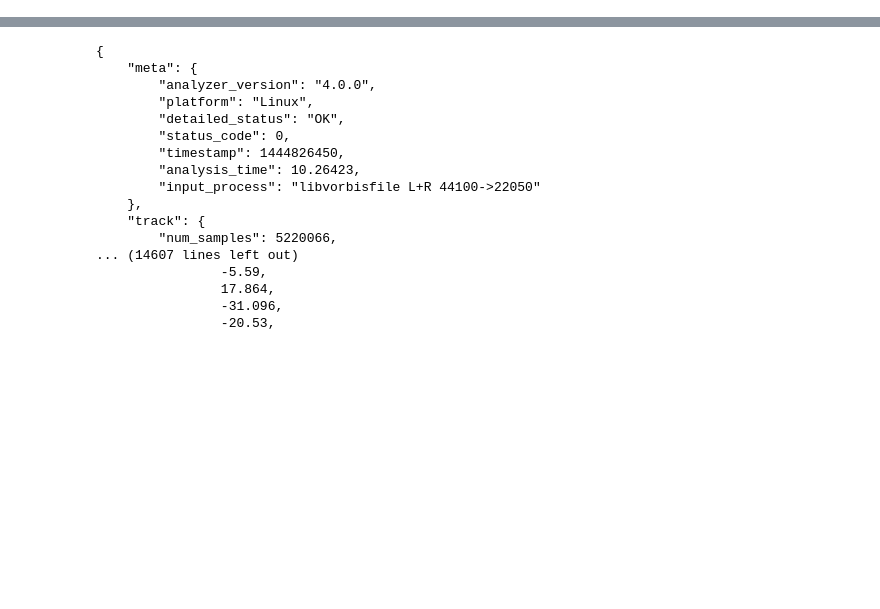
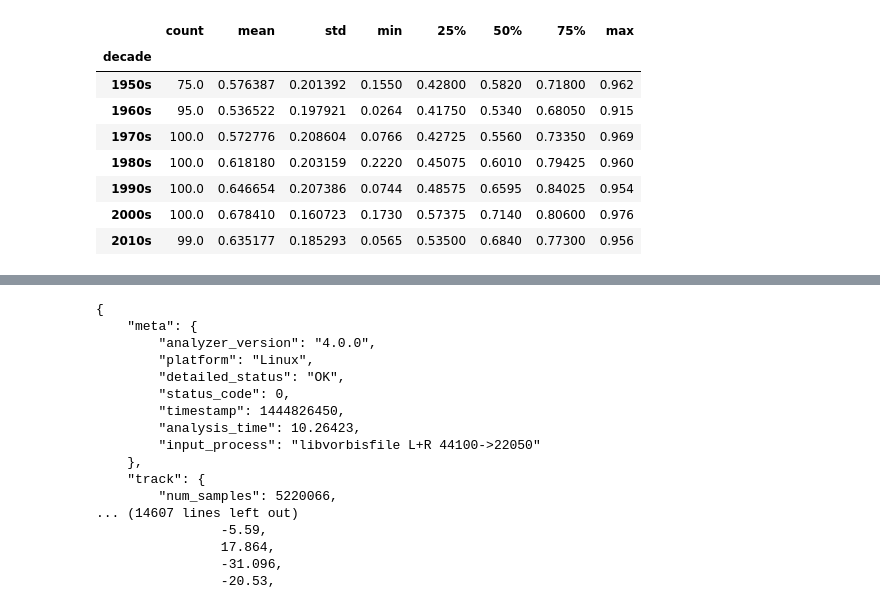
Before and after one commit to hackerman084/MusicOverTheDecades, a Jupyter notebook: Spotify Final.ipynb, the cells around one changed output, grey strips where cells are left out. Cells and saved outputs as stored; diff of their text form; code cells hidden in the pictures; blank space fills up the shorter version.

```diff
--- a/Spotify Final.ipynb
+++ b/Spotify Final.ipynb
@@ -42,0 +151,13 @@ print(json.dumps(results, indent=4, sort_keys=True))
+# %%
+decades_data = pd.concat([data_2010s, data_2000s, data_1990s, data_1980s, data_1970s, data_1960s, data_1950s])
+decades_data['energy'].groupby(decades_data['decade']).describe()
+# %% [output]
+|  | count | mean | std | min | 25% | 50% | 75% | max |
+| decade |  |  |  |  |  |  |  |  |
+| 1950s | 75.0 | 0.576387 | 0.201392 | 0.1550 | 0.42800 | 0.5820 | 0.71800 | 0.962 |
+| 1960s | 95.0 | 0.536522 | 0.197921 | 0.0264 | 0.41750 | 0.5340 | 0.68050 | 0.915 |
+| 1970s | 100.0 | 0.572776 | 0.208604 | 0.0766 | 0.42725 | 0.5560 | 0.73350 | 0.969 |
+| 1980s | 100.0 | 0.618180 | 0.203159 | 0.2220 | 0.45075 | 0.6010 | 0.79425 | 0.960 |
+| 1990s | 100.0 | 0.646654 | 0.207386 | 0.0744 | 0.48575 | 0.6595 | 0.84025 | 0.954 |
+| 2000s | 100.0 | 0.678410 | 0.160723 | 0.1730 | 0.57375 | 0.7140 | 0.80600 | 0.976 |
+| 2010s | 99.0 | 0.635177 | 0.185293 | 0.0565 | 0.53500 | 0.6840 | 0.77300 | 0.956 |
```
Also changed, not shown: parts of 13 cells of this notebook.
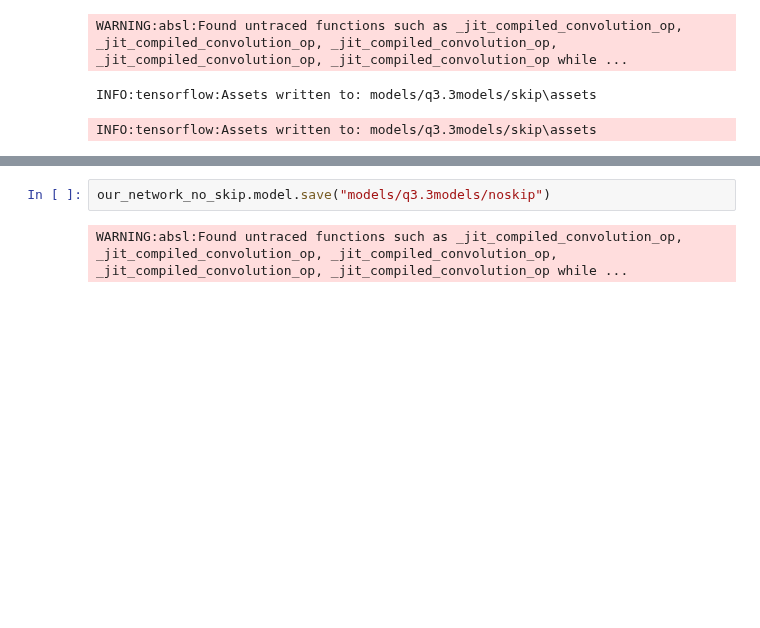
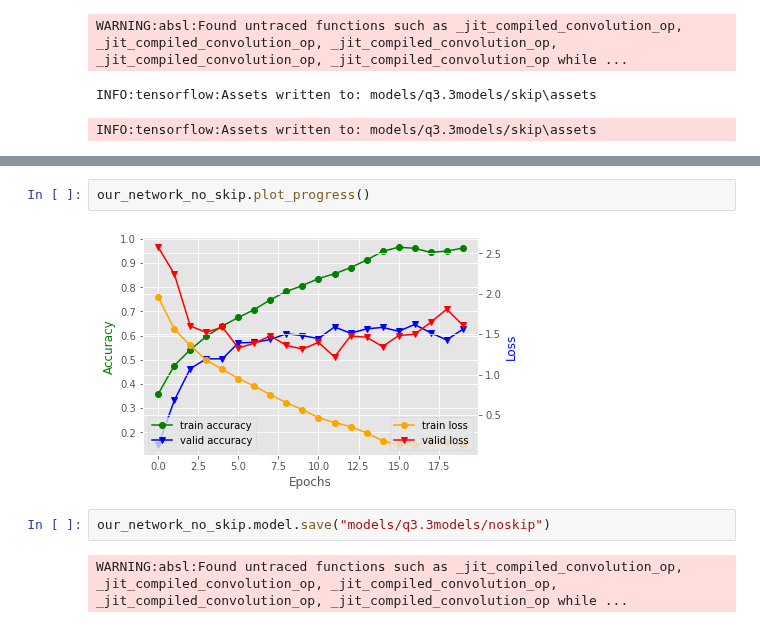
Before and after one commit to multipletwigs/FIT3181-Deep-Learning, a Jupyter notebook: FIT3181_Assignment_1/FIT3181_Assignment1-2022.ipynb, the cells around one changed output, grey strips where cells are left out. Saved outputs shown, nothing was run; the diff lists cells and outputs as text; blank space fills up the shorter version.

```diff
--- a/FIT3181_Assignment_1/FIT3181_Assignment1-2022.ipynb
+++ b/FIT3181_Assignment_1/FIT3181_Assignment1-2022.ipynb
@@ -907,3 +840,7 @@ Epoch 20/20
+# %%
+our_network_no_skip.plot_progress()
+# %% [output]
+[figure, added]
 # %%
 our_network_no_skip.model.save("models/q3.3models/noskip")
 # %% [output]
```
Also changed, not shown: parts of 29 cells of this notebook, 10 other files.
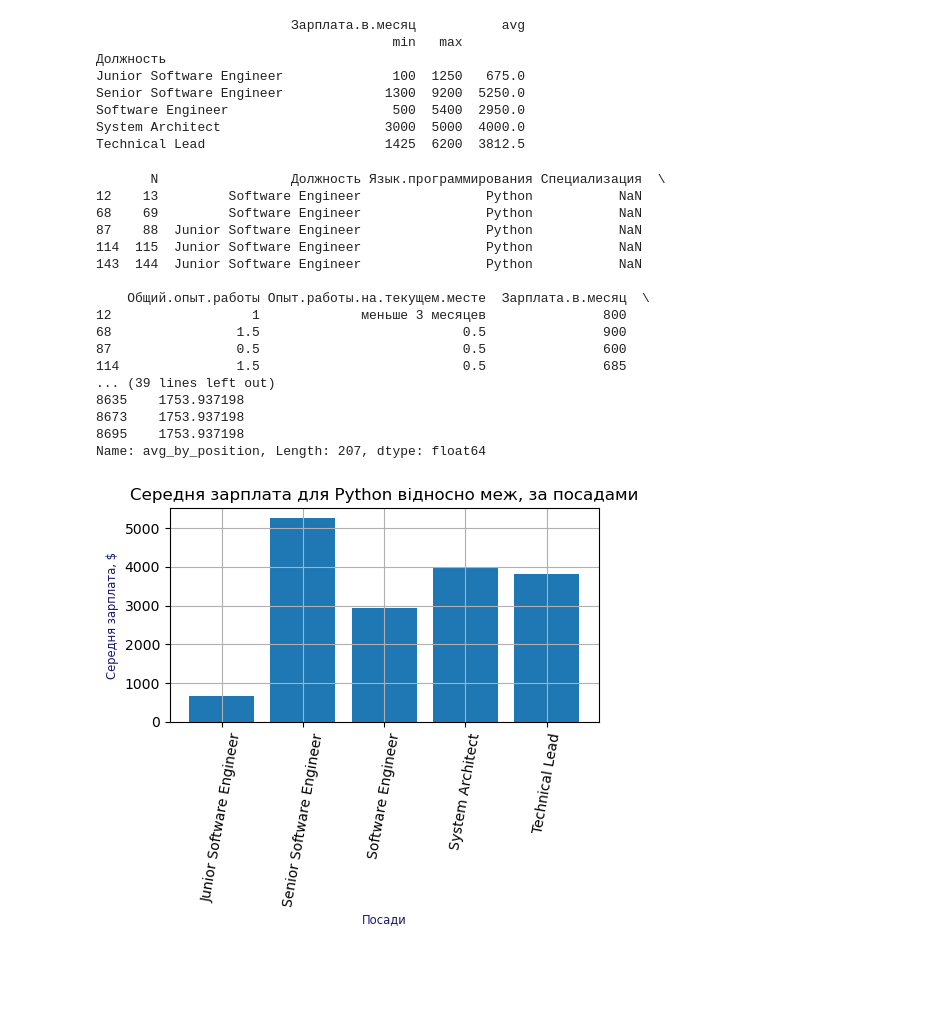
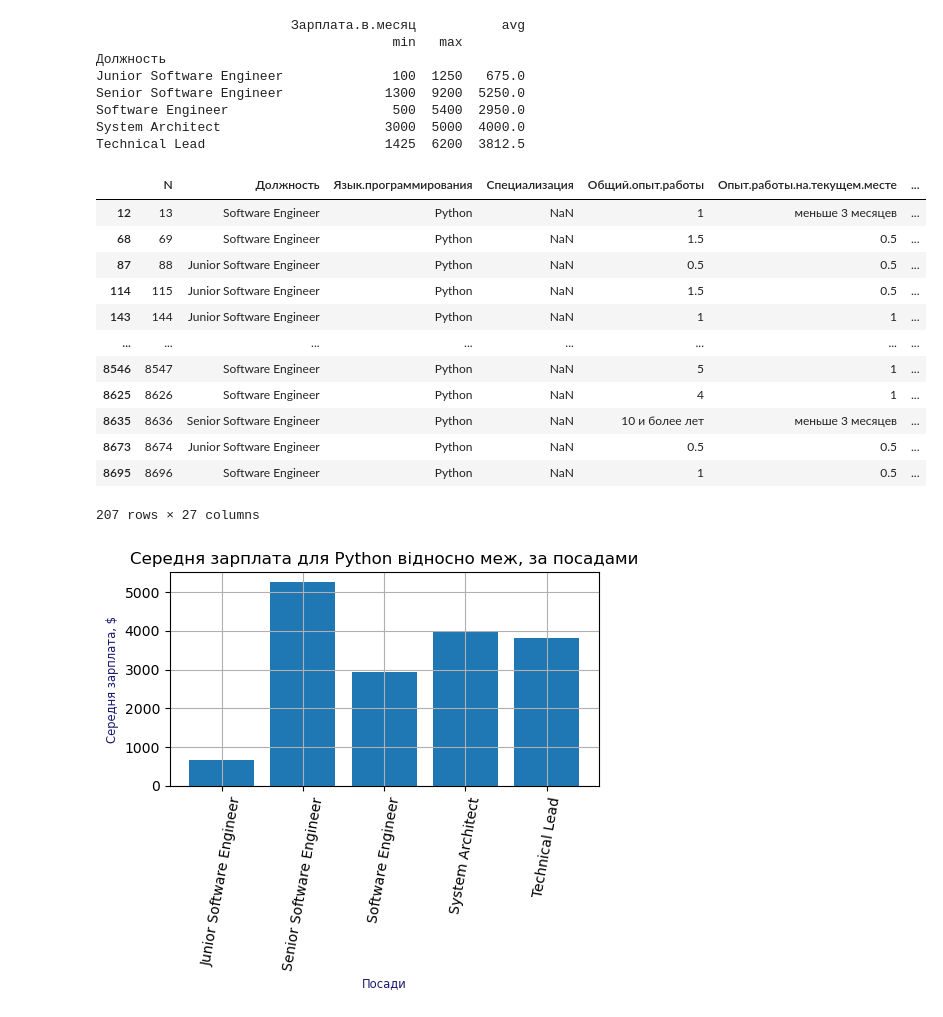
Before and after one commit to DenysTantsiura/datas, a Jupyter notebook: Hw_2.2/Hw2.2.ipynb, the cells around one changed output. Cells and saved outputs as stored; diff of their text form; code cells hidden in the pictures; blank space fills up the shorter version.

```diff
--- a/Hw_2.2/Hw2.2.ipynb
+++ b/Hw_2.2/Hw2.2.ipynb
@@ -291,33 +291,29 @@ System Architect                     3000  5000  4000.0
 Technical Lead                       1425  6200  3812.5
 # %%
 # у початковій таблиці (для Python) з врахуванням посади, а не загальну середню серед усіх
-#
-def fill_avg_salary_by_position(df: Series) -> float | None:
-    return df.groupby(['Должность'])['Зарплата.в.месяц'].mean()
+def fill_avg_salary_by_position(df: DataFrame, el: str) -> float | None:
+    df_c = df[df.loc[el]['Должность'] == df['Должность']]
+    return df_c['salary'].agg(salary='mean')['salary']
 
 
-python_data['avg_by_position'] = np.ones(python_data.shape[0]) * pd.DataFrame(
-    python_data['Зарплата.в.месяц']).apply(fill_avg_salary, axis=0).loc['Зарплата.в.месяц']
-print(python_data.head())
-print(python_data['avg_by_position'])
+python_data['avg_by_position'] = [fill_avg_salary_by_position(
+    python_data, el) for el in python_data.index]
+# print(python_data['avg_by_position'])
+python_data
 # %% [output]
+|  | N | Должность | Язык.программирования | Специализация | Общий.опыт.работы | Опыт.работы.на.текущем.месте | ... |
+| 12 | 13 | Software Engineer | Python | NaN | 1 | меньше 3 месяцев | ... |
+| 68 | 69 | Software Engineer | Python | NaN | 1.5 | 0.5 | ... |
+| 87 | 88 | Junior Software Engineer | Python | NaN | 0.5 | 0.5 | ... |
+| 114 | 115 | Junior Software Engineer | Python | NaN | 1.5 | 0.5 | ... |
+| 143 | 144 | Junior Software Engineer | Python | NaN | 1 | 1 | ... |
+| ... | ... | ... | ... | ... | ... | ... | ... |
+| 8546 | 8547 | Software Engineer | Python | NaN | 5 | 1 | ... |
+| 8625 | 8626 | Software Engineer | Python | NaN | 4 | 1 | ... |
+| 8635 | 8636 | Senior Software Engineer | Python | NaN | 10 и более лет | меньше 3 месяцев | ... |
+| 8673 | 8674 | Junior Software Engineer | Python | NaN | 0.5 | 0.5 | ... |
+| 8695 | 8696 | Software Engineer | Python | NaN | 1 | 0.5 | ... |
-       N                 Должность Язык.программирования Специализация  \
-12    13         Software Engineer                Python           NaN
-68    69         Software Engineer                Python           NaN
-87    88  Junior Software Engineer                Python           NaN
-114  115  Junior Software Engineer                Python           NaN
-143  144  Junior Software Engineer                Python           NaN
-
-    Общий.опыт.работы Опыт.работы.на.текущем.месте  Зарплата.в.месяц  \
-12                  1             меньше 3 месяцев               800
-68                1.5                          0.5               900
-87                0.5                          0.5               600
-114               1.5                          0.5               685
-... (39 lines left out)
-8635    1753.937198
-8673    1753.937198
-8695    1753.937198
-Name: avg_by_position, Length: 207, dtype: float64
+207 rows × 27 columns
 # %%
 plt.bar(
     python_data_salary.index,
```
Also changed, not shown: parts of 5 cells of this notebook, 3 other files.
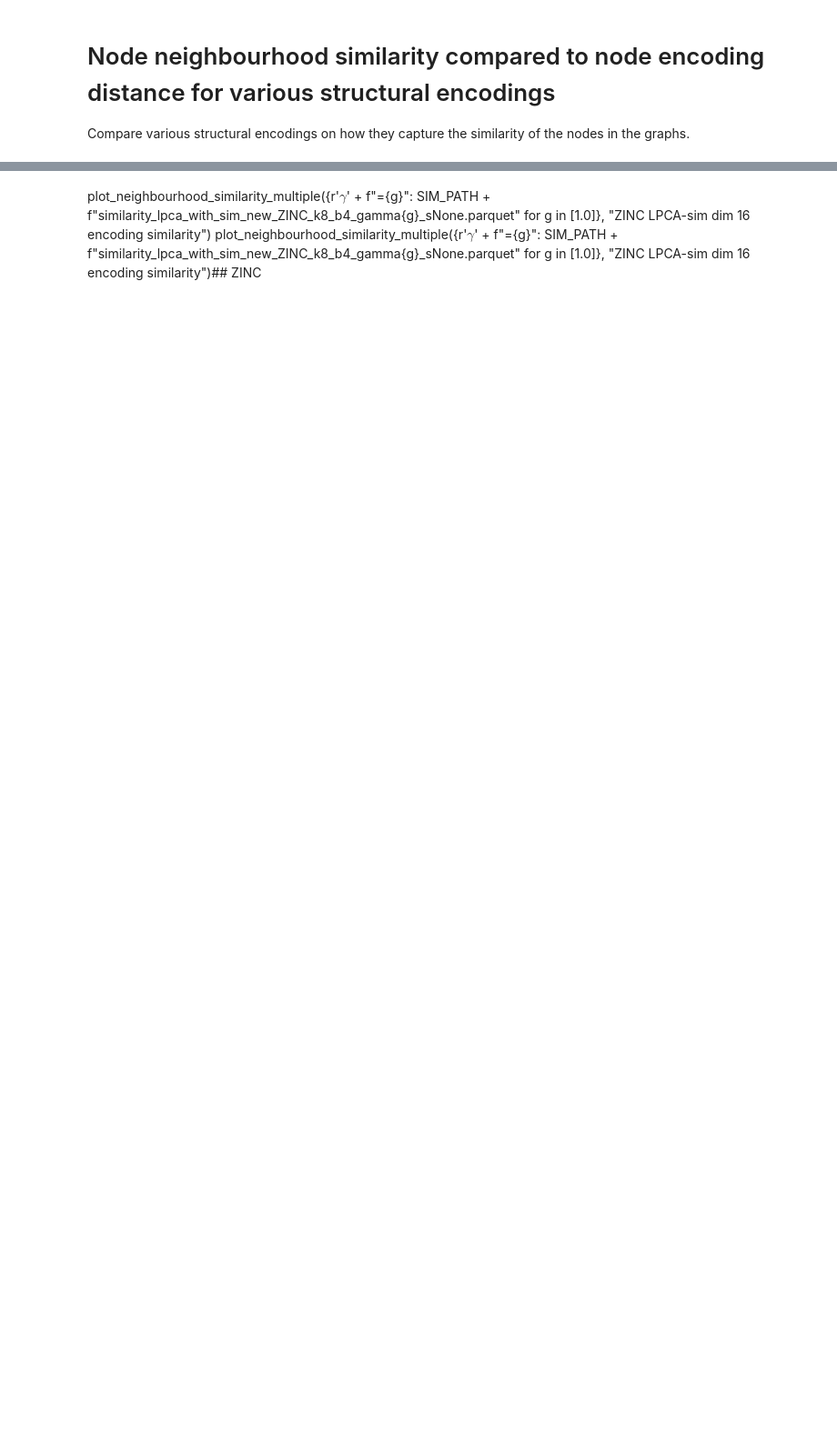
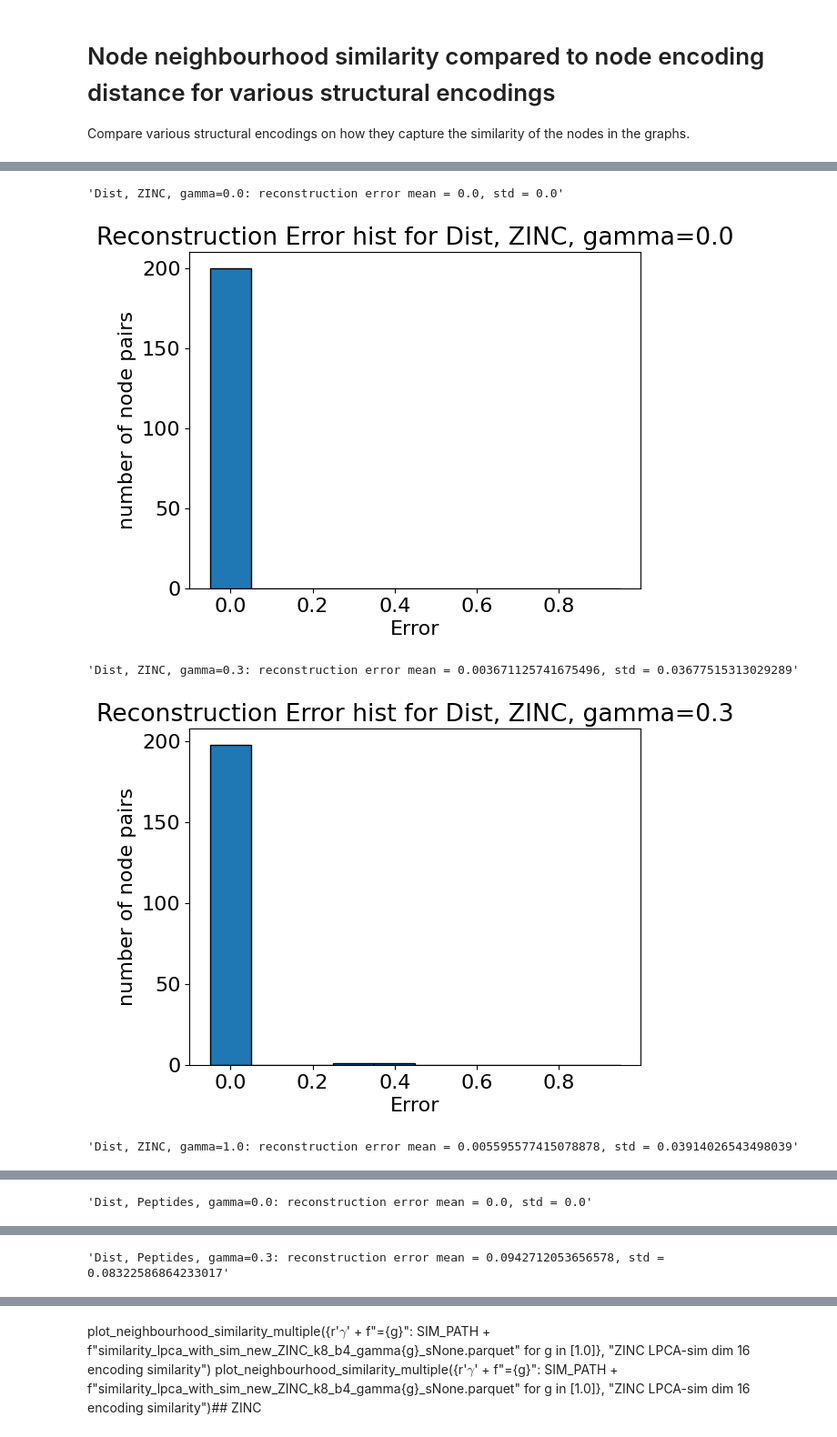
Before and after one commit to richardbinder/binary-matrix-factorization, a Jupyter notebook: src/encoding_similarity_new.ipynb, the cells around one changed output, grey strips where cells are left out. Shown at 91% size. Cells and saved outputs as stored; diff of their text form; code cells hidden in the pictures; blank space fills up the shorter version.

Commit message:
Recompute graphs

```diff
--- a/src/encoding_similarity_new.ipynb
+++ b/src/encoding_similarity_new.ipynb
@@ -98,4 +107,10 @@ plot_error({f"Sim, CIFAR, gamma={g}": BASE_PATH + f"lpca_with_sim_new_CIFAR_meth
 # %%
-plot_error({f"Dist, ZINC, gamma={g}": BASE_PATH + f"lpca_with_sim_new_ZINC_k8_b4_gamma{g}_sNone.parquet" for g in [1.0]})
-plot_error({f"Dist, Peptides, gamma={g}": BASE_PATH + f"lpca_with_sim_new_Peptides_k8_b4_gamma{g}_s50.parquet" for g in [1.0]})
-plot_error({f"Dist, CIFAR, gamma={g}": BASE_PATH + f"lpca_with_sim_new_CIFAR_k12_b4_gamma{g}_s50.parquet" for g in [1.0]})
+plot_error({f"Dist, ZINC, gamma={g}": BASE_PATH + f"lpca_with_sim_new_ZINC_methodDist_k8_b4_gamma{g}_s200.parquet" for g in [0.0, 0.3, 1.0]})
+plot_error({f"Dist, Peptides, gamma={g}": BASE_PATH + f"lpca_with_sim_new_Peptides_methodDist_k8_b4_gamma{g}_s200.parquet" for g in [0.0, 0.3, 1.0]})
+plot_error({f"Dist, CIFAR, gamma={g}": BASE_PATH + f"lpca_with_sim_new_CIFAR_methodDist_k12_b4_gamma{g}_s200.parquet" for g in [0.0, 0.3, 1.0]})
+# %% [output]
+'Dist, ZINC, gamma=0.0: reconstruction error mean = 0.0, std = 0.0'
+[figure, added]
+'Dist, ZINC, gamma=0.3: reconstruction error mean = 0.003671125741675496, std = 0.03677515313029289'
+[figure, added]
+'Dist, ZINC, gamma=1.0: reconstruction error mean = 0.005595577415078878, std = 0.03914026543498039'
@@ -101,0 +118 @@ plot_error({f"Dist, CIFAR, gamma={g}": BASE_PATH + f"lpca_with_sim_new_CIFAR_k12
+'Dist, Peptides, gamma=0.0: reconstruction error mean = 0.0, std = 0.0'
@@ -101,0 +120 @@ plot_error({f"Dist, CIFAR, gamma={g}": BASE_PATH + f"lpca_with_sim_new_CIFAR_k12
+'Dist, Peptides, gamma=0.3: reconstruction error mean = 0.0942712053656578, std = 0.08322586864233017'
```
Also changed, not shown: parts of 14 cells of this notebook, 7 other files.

——

- Your assignment:
Every line in the records above that contains the word "Язык" should be copied out.

- Your solution:
+|  | N | Должность | Язык.программирования | Специализация | Общий.опыт.работы | Опыт.работы.на.текущем.месте | ... |
-       N                 Должность Язык.программирования Специализация  \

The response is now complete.